[[ Records shown, beginning ]]

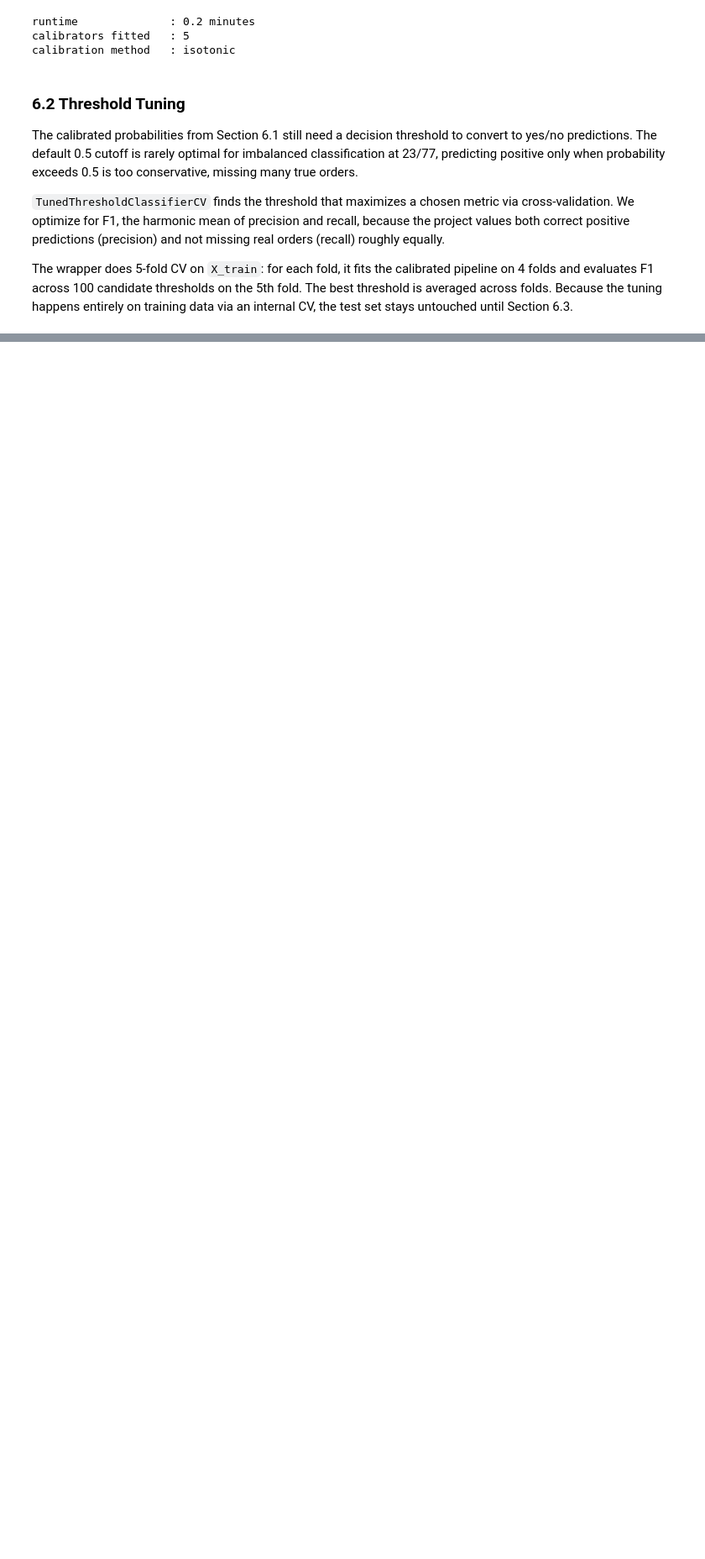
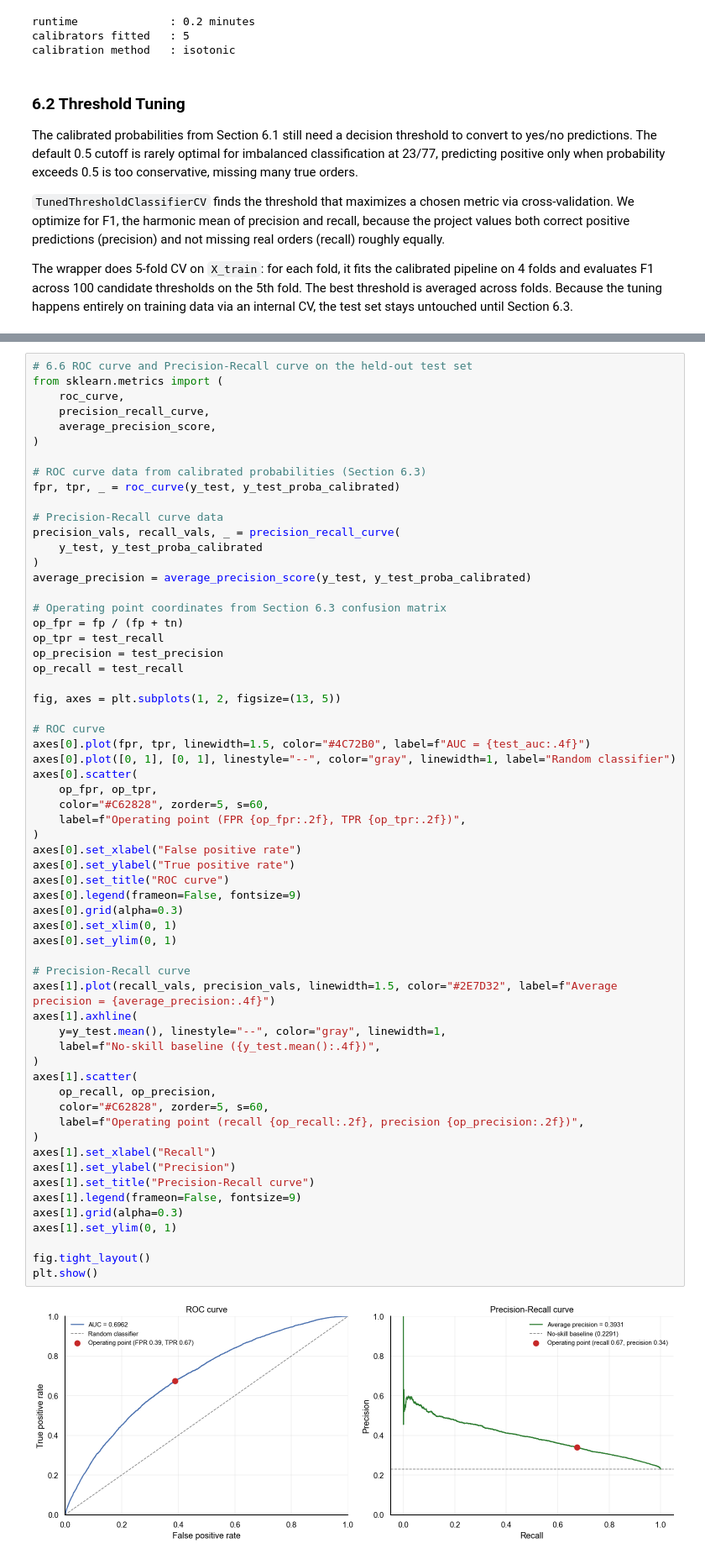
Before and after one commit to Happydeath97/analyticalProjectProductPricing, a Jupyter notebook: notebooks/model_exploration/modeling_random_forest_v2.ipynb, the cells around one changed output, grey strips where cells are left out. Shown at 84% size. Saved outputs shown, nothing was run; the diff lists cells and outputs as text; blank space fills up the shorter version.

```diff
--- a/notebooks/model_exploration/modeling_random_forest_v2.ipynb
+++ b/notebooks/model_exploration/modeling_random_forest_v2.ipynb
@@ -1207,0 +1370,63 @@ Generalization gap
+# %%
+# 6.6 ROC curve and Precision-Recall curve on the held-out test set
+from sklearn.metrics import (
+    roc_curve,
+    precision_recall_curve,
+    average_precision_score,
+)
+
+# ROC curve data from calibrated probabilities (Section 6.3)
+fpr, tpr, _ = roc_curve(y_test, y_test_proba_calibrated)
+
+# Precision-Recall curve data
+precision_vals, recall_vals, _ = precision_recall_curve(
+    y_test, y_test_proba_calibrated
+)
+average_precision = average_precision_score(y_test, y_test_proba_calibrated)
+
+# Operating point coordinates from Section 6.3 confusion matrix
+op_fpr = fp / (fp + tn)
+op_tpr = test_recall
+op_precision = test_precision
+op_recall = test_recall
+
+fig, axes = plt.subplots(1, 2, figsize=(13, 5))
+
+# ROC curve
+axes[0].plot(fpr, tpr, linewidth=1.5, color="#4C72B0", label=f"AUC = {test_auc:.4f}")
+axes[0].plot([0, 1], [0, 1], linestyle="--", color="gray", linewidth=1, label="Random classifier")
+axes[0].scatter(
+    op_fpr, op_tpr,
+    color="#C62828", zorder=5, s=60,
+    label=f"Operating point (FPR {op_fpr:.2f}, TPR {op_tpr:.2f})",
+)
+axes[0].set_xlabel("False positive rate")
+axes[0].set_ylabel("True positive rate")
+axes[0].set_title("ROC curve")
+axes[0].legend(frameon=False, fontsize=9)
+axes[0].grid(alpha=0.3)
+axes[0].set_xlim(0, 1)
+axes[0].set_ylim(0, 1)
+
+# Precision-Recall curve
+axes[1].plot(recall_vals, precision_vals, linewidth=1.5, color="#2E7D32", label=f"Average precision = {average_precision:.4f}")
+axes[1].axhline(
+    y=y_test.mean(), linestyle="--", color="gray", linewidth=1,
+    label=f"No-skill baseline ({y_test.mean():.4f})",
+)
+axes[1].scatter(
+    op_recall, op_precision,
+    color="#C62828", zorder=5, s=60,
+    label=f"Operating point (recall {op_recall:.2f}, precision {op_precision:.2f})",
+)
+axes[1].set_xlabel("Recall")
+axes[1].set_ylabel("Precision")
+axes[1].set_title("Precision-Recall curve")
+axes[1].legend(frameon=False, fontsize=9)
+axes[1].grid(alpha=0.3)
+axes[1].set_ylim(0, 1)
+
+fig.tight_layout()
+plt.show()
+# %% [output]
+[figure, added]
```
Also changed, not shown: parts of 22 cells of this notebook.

[[ Records shown, end ]]

Your task → Output the entries above exactly, without their pictures.

Answer for the task →
Before and after one commit to Happydeath97/analyticalProjectProductPricing, a Jupyter notebook: notebooks/model_exploration/modeling_random_forest_v2.ipynb, the cells around one changed output, grey strips where cells are left out. Shown at 84% size. Saved outputs shown, nothing was run; the diff lists cells and outputs as text; blank space fills up the shorter version.

```diff
--- a/notebooks/model_exploration/modeling_random_forest_v2.ipynb
+++ b/notebooks/model_exploration/modeling_random_forest_v2.ipynb
@@ -1207,0 +1370,63 @@ Generalization gap
+# %%
+# 6.6 ROC curve and Precision-Recall curve on the held-out test set
+from sklearn.metrics import (
+    roc_curve,
+    precision_recall_curve,
+    average_precision_score,
+)
+
+# ROC curve data from calibrated probabilities (Section 6.3)
+fpr, tpr, _ = roc_curve(y_test, y_test_proba_calibrated)
+
+# Precision-Recall curve data
+precision_vals, recall_vals, _ = precision_recall_curve(
+    y_test, y_test_proba_calibrated
+)
+average_precision = average_precision_score(y_test, y_test_proba_calibrated)
+
+# Operating point coordinates from Section 6.3 confusion matrix
+op_fpr = fp / (fp + tn)
+op_tpr = test_recall
+op_precision = test_precision
+op_recall = test_recall
+
+fig, axes = plt.subplots(1, 2, figsize=(13, 5))
+
+# ROC curve
+axes[0].plot(fpr, tpr, linewidth=1.5, color="#4C72B0", label=f"AUC = {test_auc:.4f}")
+axes[0].plot([0, 1], [0, 1], linestyle="--", color="gray", linewidth=1, label="Random classifier")
+axes[0].scatter(
+    op_fpr, op_tpr,
+    color="#C62828", zorder=5, s=60,
+    label=f"Operating point (FPR {op_fpr:.2f}, TPR {op_tpr:.2f})",
+)
+axes[0].set_xlabel("False positive rate")
+axes[0].set_ylabel("True positive rate")
+axes[0].set_title("ROC curve")
+axes[0].legend(frameon=False, fontsize=9)
+axes[0].grid(alpha=0.3)
+axes[0].set_xlim(0, 1)
+axes[0].set_ylim(0, 1)
+
+# Precision-Recall curve
+axes[1].plot(recall_vals, precision_vals, linewidth=1.5, color="#2E7D32", label=f"Average precision = {average_precision:.4f}")
+axes[1].axhline(
+    y=y_test.mean(), linestyle="--", color="gray", linewidth=1,
+    label=f"No-skill baseline ({y_test.mean():.4f})",
+)
+axes[1].scatter(
+    op_recall, op_precision,
+    color="#C62828", zorder=5, s=60,
+    label=f"Operating point (recall {op_recall:.2f}, precision {op_precision:.2f})",
+)
+axes[1].set_xlabel("Recall")
+axes[1].set_ylabel("Precision")
+axes[1].set_title("Precision-Recall curve")
+axes[1].legend(frameon=False, fontsize=9)
+axes[1].grid(alpha=0.3)
+axes[1].set_ylim(0, 1)
+
+fig.tight_layout()
+plt.show()
+# %% [output]
+[figure, added]
```
Also changed, not shown: parts of 22 cells of this notebook.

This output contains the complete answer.